An emergency room. In a cubicle, a sixty year old housewife complains of slurred speech and being unable to walk. She has history of hypertension, but can’t afford her medications. Her health care insurance provides coverage for catastrophic illness, but regular doctor visits and medications require high co-pays. In another cubicle, a man, also sexagenarian, complains of sudden weakness in the right (dominant) hand. He is a busy chef who owns his own restaurant; he has never seen a doctor or felt inclined to purchase health care insurance. His blood pressure was very high and needed powerful i.v. medications to control it, so that a clot-buster drug could be safely administered. Both had strokes, caused by clots blocking their brain arteries. Both patients had high blood pressure throughout their hospital stay, requiring anti-hypertensive medications to prevent another stroke or damage to other organs. Both were unable to work for months.
These strokes could have been prevented. I concur with Jeffrey Brenner’s opinion that “Emergency-room visits and hospital admissions should be considered failures of the health-care system until proven otherwise.” I know this is true because my job description (stroke neurologist) is to amend the negligence of our health-care system.
Easy interventions like dietary salt restriction can lead to modest but real declines in blood pressure, while cheap medications, such as the mild diuretic hydrochlorothiazide, may decrease the risk of stroke by almost 40%.
Hypertension is very common. As the graph shows, it becomes more prevalent with advancing age.
There is an almost linear relationship between blood pressure increments and the likelihood of having a stroke. As the graph below shows, stroke risk is cumulative and additional risk factors offer many opportunities to curb the risk.
In spite of this, many people with cardiovascular risk factors don’t have access to health care. For instance, blacks have higher prevalence of hypertension and related end-organ damage than whites (42% versus 28.8%, respectively), yet they are less likely to have health insurance (1 in 5 blacks were uninsured in 2008 —according to a CDC’s recent Morbidity and Mortality report—, while 14.1% of whites lacked health care access). Mexican-Americans are not as prone to hypertension, but almost 1 in 4 adult Mexican-Americans have the disease and 2/3 of them don’t attain good blood pressure control. To make matters worse, 2 out of 5 people identified as “Hispanics” were uninsured in 2008.
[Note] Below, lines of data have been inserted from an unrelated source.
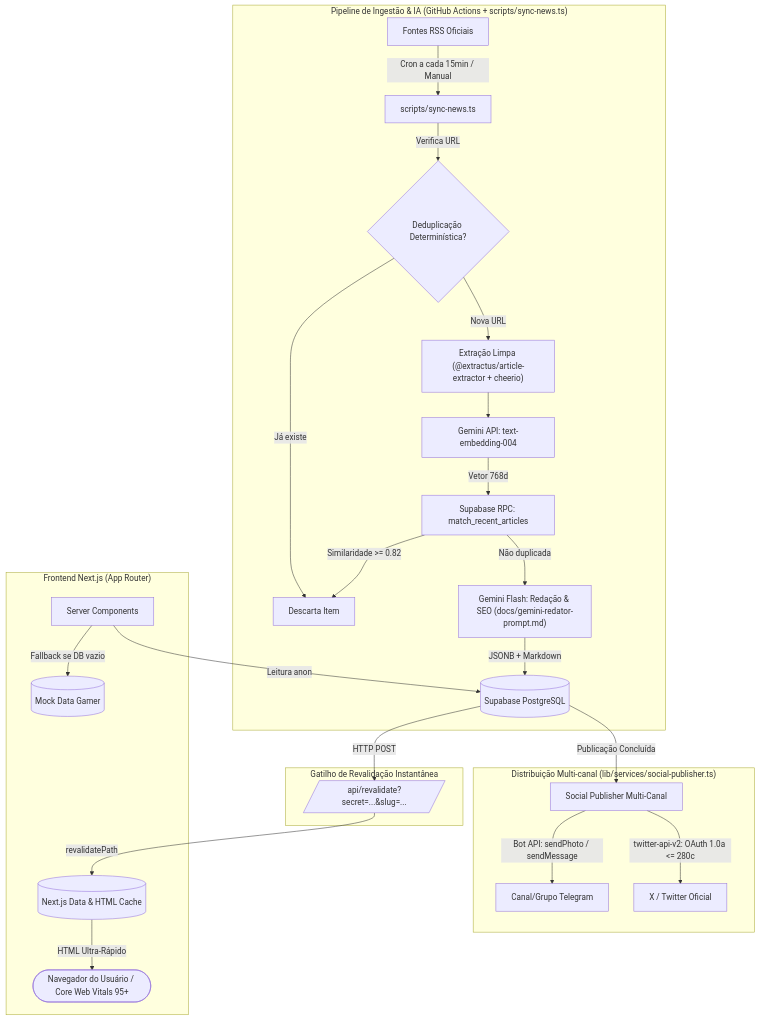
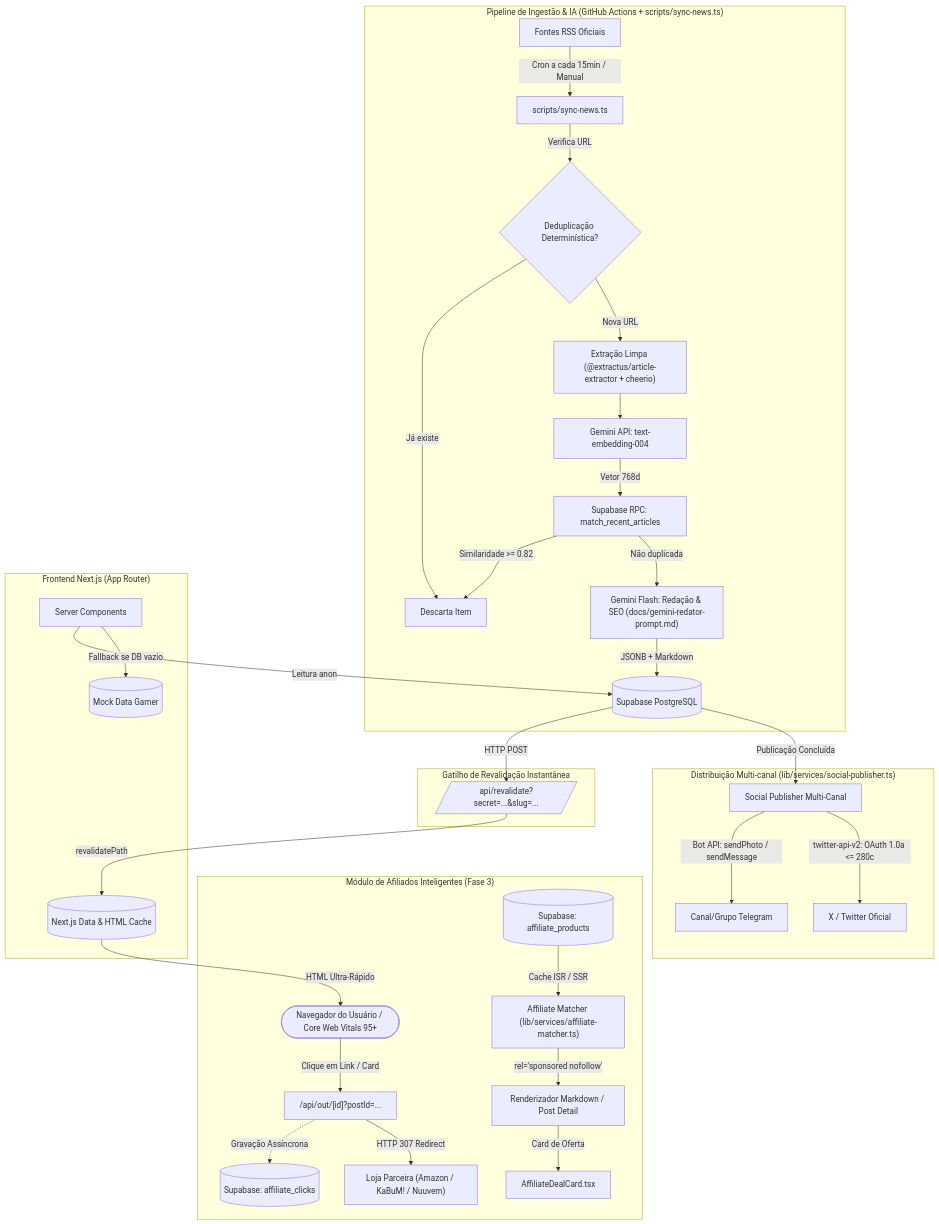
Before and after one commit to JuanBMMontesinos/AIGamePortal: the diagram in docs/architecture.md, drawn with Mermaid. The commit also changed other lines of this file and 13 other files, not shown here.

````diff
--- a/docs/architecture.md
+++ b/docs/architecture.md
@@ -11,31 +11,40 @@
 ```mermaid
 flowchart TD
     subgraph Pipeline_IA ["Pipeline de Ingestão & IA (GitHub Actions + scripts/sync-news.ts)"]
         F1[Fontes RSS Oficiais] -->|Cron a cada 15min / Manual| SCRIPT[scripts/sync-news.ts]
         SCRIPT -->|Verifica URL| N2{Deduplicação Determinística?}
         N2 -->|Já existe| SKIP[Descarta Item]
         N2 -->|Nova URL| EXT["Extração Limpa (@extractus/article-extractor + cheerio)"]
         EXT --> G1[Gemini API: text-embedding-004]
         G1 -->|Vetor 768d| DB_VEC[Supabase RPC: match_recent_articles]
         DB_VEC -->|Similaridade >= 0.82| SKIP
         DB_VEC -->|Não duplicada| G2["Gemini Flash: Redação & SEO (docs/gemini-redator-prompt.md)"]
         G2 -->|JSONB + Markdown| DB_INS[(Supabase PostgreSQL)]
     end
 
     subgraph Revalidacao ["Gatilho de Revalidação Instantânea"]
         DB_INS -->|HTTP POST| REVAL[/api/revalidate?secret=...&slug=.../]
     end
 
     subgraph Distribuicao_Social ["Distribuição Multi-canal (lib/services/social-publisher.ts)"]
         DB_INS -->|Publicação Concluída| SOC[Social Publisher Multi-Canal]
         SOC -->|Bot API: sendPhoto / sendMessage| TEL[Canal/Grupo Telegram]
         SOC -->|twitter-api-v2: OAuth 1.0a <= 280c| TW[X / Twitter Oficial]
     end
 
+    subgraph Modulo_Afiliados ["Módulo de Afiliados Inteligentes (Fase 3)"]
+        AFF_DB[(Supabase: affiliate_products)] -->|Cache ISR / SSR| MATCHER["Affiliate Matcher (lib/services/affiliate-matcher.ts)"]
+        MATCHER -->|rel='sponsored nofollow'| MD_RENDER["Renderizador Markdown / Post Detail"]
+        MD_RENDER -->|Card de Oferta| DEAL_CARD["AffiliateDealCard.tsx"]
+        USER -->|Clique em Link / Card| OUT_ROUTE["/api/out/[id]?postId=..."]
+        OUT_ROUTE -.->|Gravação Assíncrona| CLICK_DB[(Supabase: affiliate_clicks)]
+        OUT_ROUTE -->|HTTP 307 Redirect| PARTNER_STORE["Loja Parceira (Amazon / KaBuM! / Nuuvem)"]
+    end
+
     subgraph Frontend_Nextjs ["Frontend Next.js (App Router)"]
         REVAL -->|revalidatePath| CACHE[(Next.js Data & HTML Cache)]
         CACHE -->|HTML Ultra-Rápido| USER([Navegador do Usuário / Core Web Vitals 95+])
         SERVER_COMP[Server Components] -->|Leitura anon| DB_INS
         SERVER_COMP -->|Fallback se DB vazio| MOCK[(Mock Data Gamer)]
     end
 ```
````
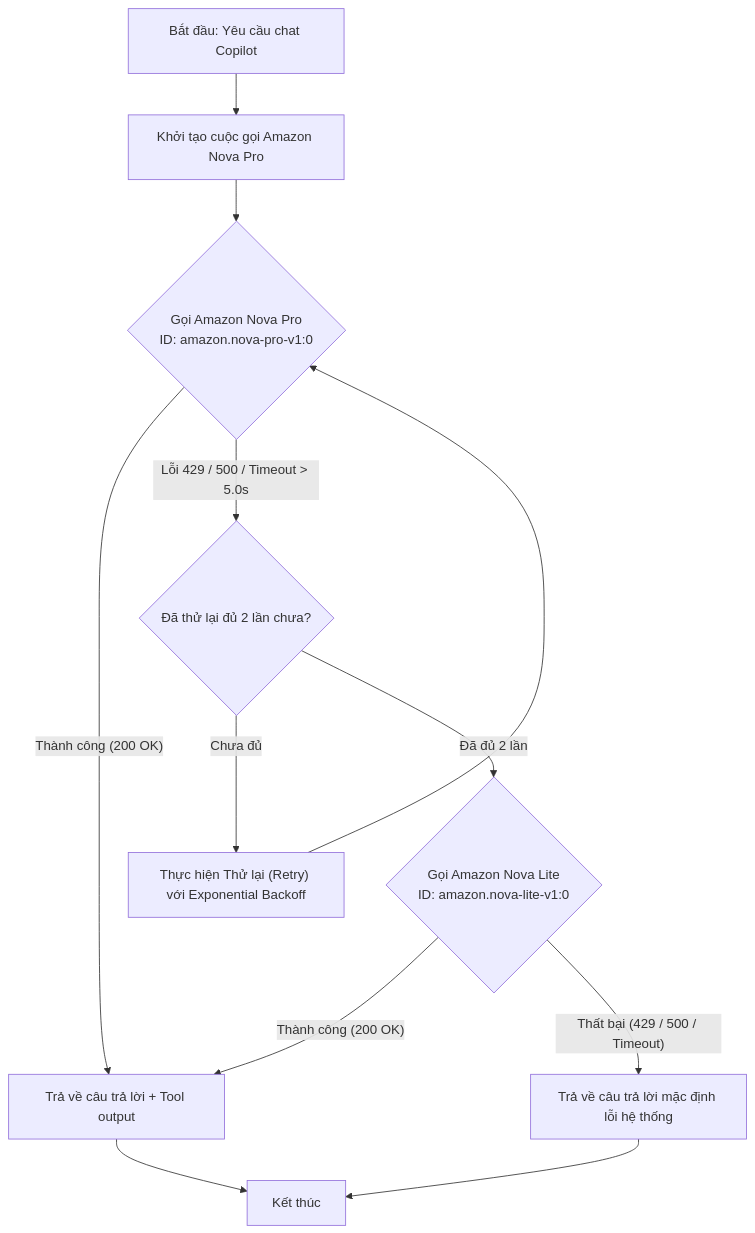
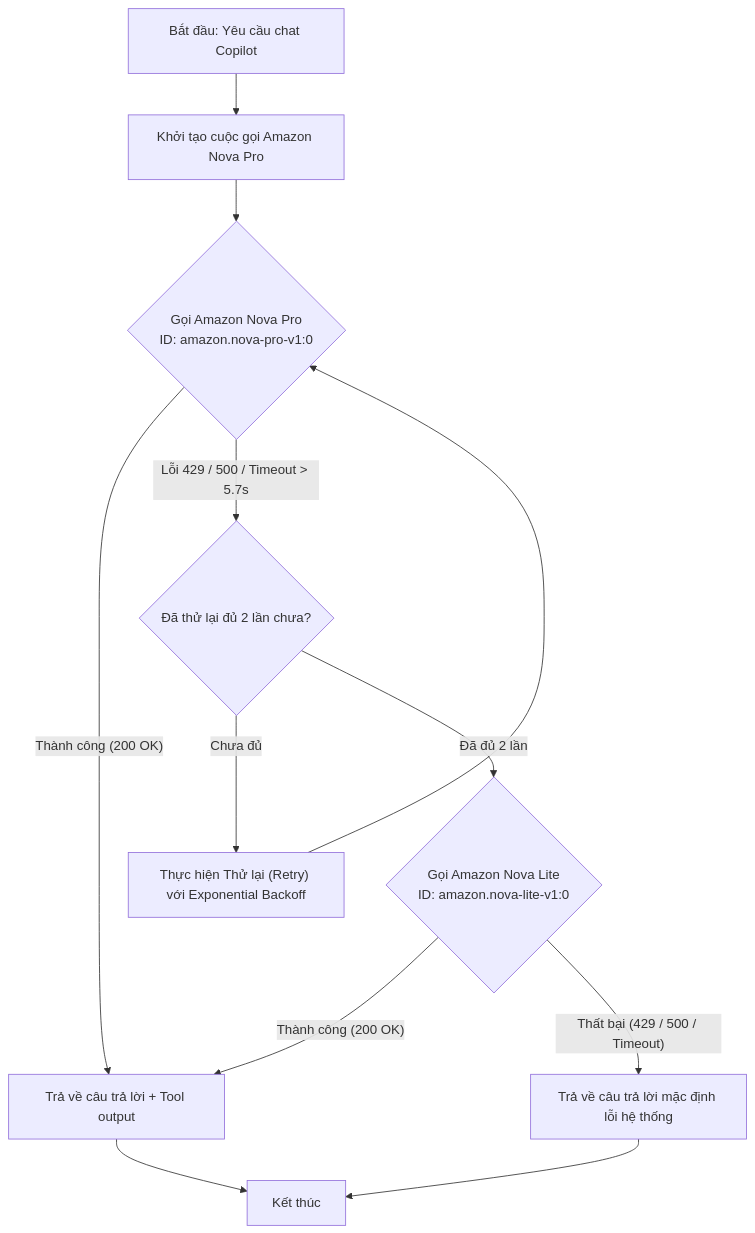
Before and after one commit to nguyenductien-qnm/capstone-phase-3: the second of 2 diagrams in docs/ai/03_specs/fallback_retry.md, drawn with Mermaid. The commit also changed other lines of this file and 14 other files, not shown here.

````diff
--- a/docs/ai/03_specs/fallback_retry.md
+++ b/docs/ai/03_specs/fallback_retry.md
@@ -45,19 +45,19 @@
 ```mermaid
 graph TD
     StartChat["Bắt đầu: Yêu cầu chat Copilot"] --> InitCallNovaPro["Khởi tạo cuộc gọi Amazon Nova Pro"]
     InitCallNovaPro --> CallNovaPro{"Gọi Amazon Nova Pro<br>ID: amazon.nova-pro-v1:0"}
     
     CallNovaPro -- "Thành công (200 OK)" --> ReturnChat["Trả về câu trả lời + Tool output"]
     
-    CallNovaPro -- "Lỗi 429 / 500 / Timeout > 5.0s" --> CheckRetryChat{"Đã thử lại đủ 2 lần chưa?"}
+    CallNovaPro -- "Lỗi 429 / 500 / Timeout > 5.7s" --> CheckRetryChat{"Đã thử lại đủ 2 lần chưa?"}
     CheckRetryChat -- "Chưa đủ" --> RetryNovaPro["Thực hiện Thử lại (Retry) với Exponential Backoff"]
     RetryNovaPro --> CallNovaPro
     
     CheckRetryChat -- "Đã đủ 2 lần" --> CallNovaLite{"Gọi Amazon Nova Lite<br>ID: amazon.nova-lite-v1:0"}
     
     CallNovaLite -- "Thành công (200 OK)" --> ReturnChat
     CallNovaLite -- "Thất bại (429 / 500 / Timeout)" --> CallMockChat["Trả về câu trả lời mặc định lỗi hệ thống"]
     
     CallMockChat --> EndChat["Kết thúc"]
     ReturnChat --> EndChat
 ```
````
Universal access to health care is needed to end these inequalities.
It is in the best interest of every country that its population remains healthy. This is hardly an ideological postulate. A recent proposal to extend health care to all Vermonters begins with the argument that a large proportion of the population was ineligible for conscription in the army because of poor health.
Ayn Rand, the pythoness of the bradyphrenic, wrote in her Atlas Shrugged:
There is an old rule of physics: if you have too many people riding in the wagon, and not enough people pulling the wagon, the wagon stops.
To this bagatelle of wisdom, I would add: “the wagon may not move either if the ones pulling are obese, have hemiparesis or an ejection fraction of 10%.”